My Recent Trip to Alaska

A fresh coat of snow blankets the Canadian Rockies

Last week, I helped my daughter Hannah and her husband, Nate, move from Boise, Idaho, to the Anchorage, Alaska, area. We spent five days driving the Alcan Highway with most of their belongings, including two pickup trucks, a camper trailer, regular trailer, and side-by-side four wheeler. Knowing that snow could come at any time, Hannah and Nate asked me to drive with them in case they needed help. We hit a few snowstorms, so I drove during those times, and we saw a lot of wildlife along the highway, so Hannah drove when I wanted to take photos.

Day 1

I flew from Minneapolis to Boise, where I met Hannah and Nate and began driving to the Canadian border of Washington state. It was a long day, but we made it across the border without any issues shortly after nightfall.

Day 2

We spent the day driving from the Washington border to Dawson Creek in British Columbia. That night, we arrived at our hotel in time to take a short hike while we still had daylight. A lifesaver for an old guy like me who’s not used to sitting all day.

Day 3

We spent our shortest driving day (only 7 or 8 hours) making our way north in British Columbia. We saw a lot of stone sheep and mountain caribou on the side of the road throughout our drive.

A mountain caribou walking alongside the Alcan Highway
Stone sheep in the Canadian Rockies

Day 4

We managed to finish the British Columbia leg of our trip and make it to Yukon after nightfall and during a snowstorm. Hannah and Nate were nervous about blizzards on the trip, and we hit our fair share of bad weather. But everyone stayed calm, and we made it safely to our hotel that night.

Along the way, we found a sign post forest at Watson Lake, British Columbia. There were 77,000 signs from all over the world that people who were traveling the Alcan Highway put up since 1942. No photo can do justice to what this forest of signs looks like. It was incredible.

Day 5

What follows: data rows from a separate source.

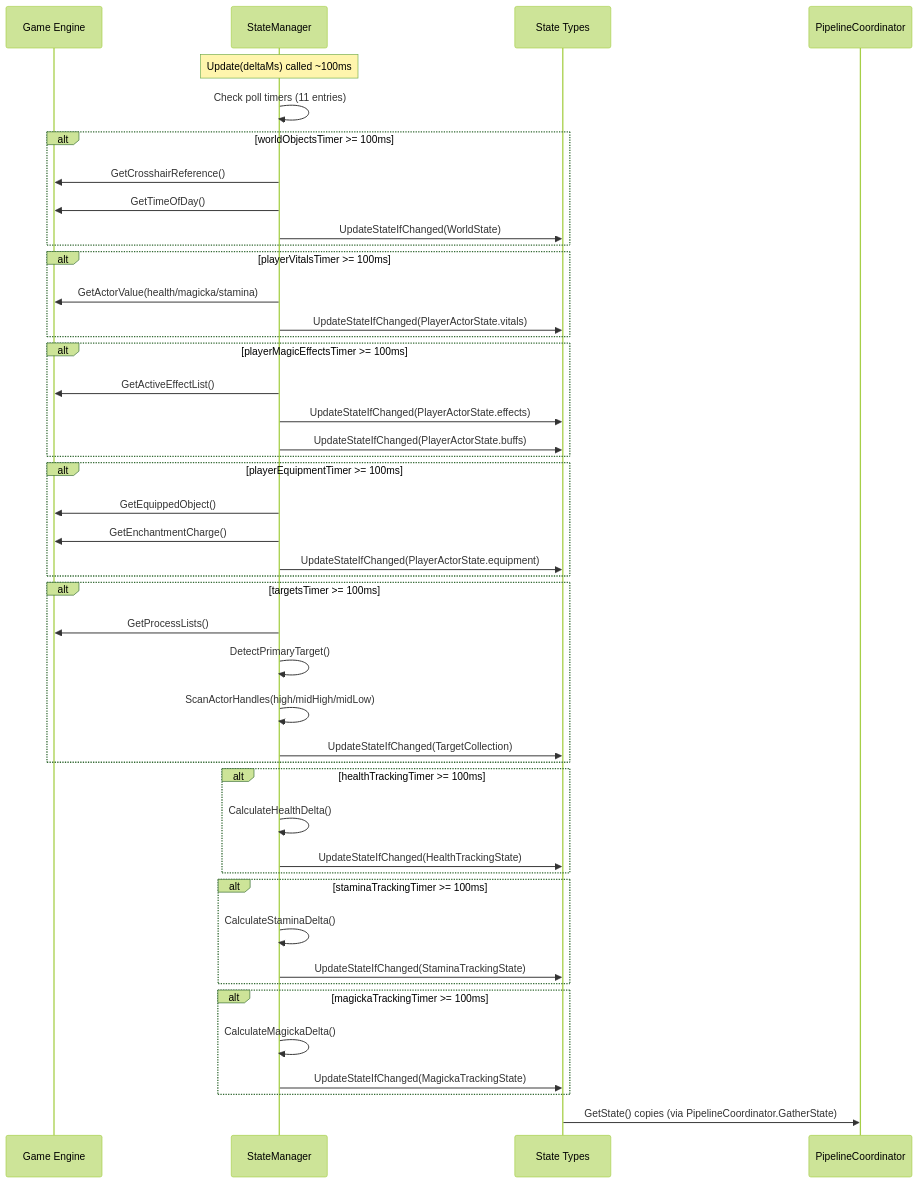
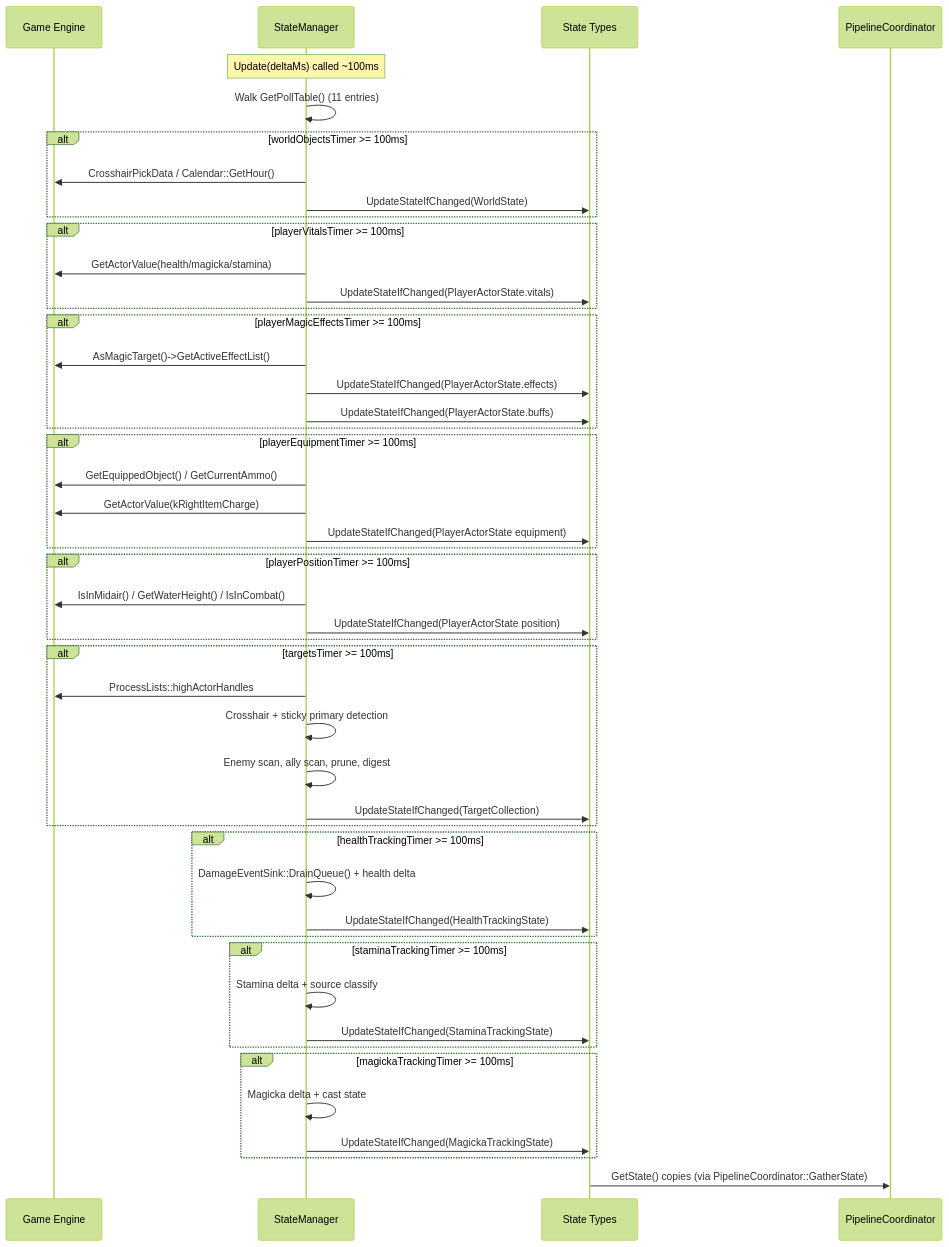
One commit to LandingCrew/huginn changed the seventh of 13 diagrams in docs/architecture/1-states.md. Above: the diagram before and after it, drawn with Mermaid (forest theme). The commit also changed other lines of this file and 27 other files, not shown here.

````diff
--- a/docs/architecture/1-states.md
+++ b/docs/architecture/1-states.md
@@ -532,58 +699,62 @@
 ```mermaid
 sequenceDiagram
     participant Game as Game Engine
     participant SM as StateManager
     participant Models as State Types
     participant PC as PipelineCoordinator
 
     Note over SM: Update(deltaMs) called ~100ms
 
-    SM->>SM: Check poll timers (11 entries)
+    SM->>SM: Walk GetPollTable() (11 entries)
 
     alt worldObjectsTimer >= 100ms
-        SM->>Game: GetCrosshairReference()
-        SM->>Game: GetTimeOfDay()
+        SM->>Game: CrosshairPickData / Calendar::GetHour()
         SM->>Models: UpdateStateIfChanged(WorldState)
     end
 
     alt playerVitalsTimer >= 100ms
         SM->>Game: GetActorValue(health/magicka/stamina)
         SM->>Models: UpdateStateIfChanged(PlayerActorState.vitals)
     end
 
     alt playerMagicEffectsTimer >= 100ms
-        SM->>Game: GetActiveEffectList()
+        SM->>Game: AsMagicTarget()->GetActiveEffectList()
         SM->>Models: UpdateStateIfChanged(PlayerActorState.effects)
         SM->>Models: UpdateStateIfChanged(PlayerActorState.buffs)
     end
 
     alt playerEquipmentTimer >= 100ms
-        SM->>Game: GetEquippedObject()
-        SM->>Game: GetEnchantmentCharge()
-        SM->>Models: UpdateStateIfChanged(PlayerActorState.equipment)
+        SM->>Game: GetEquippedObject() / GetCurrentAmmo()
+        SM->>Game: GetActorValue(kRightItemCharge)
+        SM->>Models: UpdateStateIfChanged(PlayerActorState equipment)
+    end
+
+    alt playerPositionTimer >= 100ms
+        SM->>Game: IsInMidair() / GetWaterHeight() / IsInCombat()
+        SM->>Models: UpdateStateIfChanged(PlayerActorState position)
     end
 
     alt targetsTimer >= 100ms
-        SM->>Game: GetProcessLists()
-        SM->>SM: DetectPrimaryTarget()
-        SM->>SM: ScanActorHandles(high/midHigh/midLow)
+        SM->>Game: ProcessLists::highActorHandles
+        SM->>SM: Crosshair + sticky primary detection
+        SM->>SM: Enemy scan, ally scan, prune, digest
         SM->>Models: UpdateStateIfChanged(TargetCollection)
     end
 
     alt healthTrackingTimer >= 100ms
-        SM->>SM: CalculateHealthDelta()
+        SM->>SM: DamageEventSink::DrainQueue() + health delta
         SM->>Models: UpdateStateIfChanged(HealthTrackingState)
     end
 
     alt staminaTrackingTimer >= 100ms
-        SM->>SM: CalculateStaminaDelta()
+        SM->>SM: Stamina delta + source classify
         SM->>Models: UpdateStateIfChanged(StaminaTrackingState)
     end
 
     alt magickaTrackingTimer >= 100ms
-        SM->>SM: CalculateMagickaDelta()
+        SM->>SM: Magicka delta + cast state
         SM->>Models: UpdateStateIfChanged(MagickaTrackingState)
     end
 
-    Models->>PC: GetState() copies (via PipelineCoordinator.GatherState)
+    Models->>PC: GetState() copies (via PipelineCoordinator::GatherState)
 ```
````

We finally made it to Alaska. We had a harrowing last day of our journey, with whiteout conditions and two flat tires. Boy, were we all glad to be done driving!

Coming Up Next: Deer Hunting and More Book Signings

Now that I’m back home in Minnesota, I’m looking forward to deer hunting. I usually like to stock my freezer with a three or four each year, so I have some work to do!

I’m also staying busy with book business. If you ordered a book while I was in Alaska last week, you can expect to receive your copy soon. I just shipped a batch yesterday. And if you’re in Minnesota, mark the following events on your calendars.

  • November 26
    • The Houston Arts Festival / Houston, MN
    • Time to be determined
  • December 2 and 3
  • December 10
  • December 18
    • Wilmont Community Center / Wilmont, MN
    • 9:30 am to 3:00 pm

Book Launch and Signing: Thank You for Attending!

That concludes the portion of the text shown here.